— Exercise goal —
Drop all images. Then write out each line below exactly as given.
::::::::
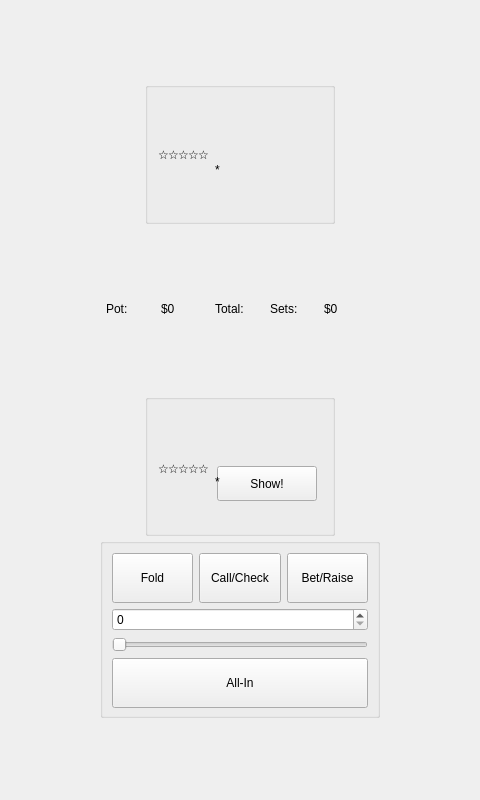
Above: src/gui/qt/gametable.ui from ph4n70mr1ddl3r/pokerth before the change. Below: the same form after it.
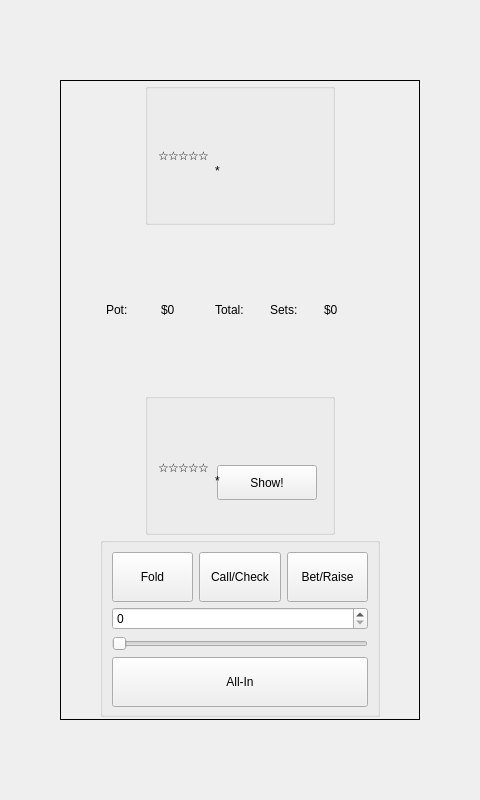
That is the form after the change. Icons and pictures are not drawn. Custom widgets are drawn as their Qt base class.

Commit message: Add thin border to game table container frame

What changed in the file:
```diff
--- a/src/gui/qt/gametable.ui
+++ b/src/gui/qt/gametable.ui
@@ -36,7 +36,10 @@
        </size>
       </property>
       <property name="frameShape">
-       <enum>QFrame::NoFrame</enum>
+       <enum>QFrame::Box</enum>
+      </property>
+      <property name="lineWidth">
+       <number>1</number>
       </property>
       <layout class="QVBoxLayout" name="verticalLayout_Main">
        <property name="spacing">
```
::::::::
— Task result —
Above: src/gui/qt/gametable.ui from ph4n70mr1ddl3r/pokerth before the change. Below: the same form after it.
That is the form after the change. Icons and pictures are not drawn. Custom widgets are drawn as their Qt base class.

Commit message: Add thin border to game table container frame

What changed in the file:
```diff
--- a/src/gui/qt/gametable.ui
+++ b/src/gui/qt/gametable.ui
@@ -36,7 +36,10 @@
        </size>
       </property>
       <property name="frameShape">
-       <enum>QFrame::NoFrame</enum>
+       <enum>QFrame::Box</enum>
+      </property>
+      <property name="lineWidth">
+       <number>1</number>
       </property>
       <layout class="QVBoxLayout" name="verticalLayout_Main">
        <property name="spacing">
```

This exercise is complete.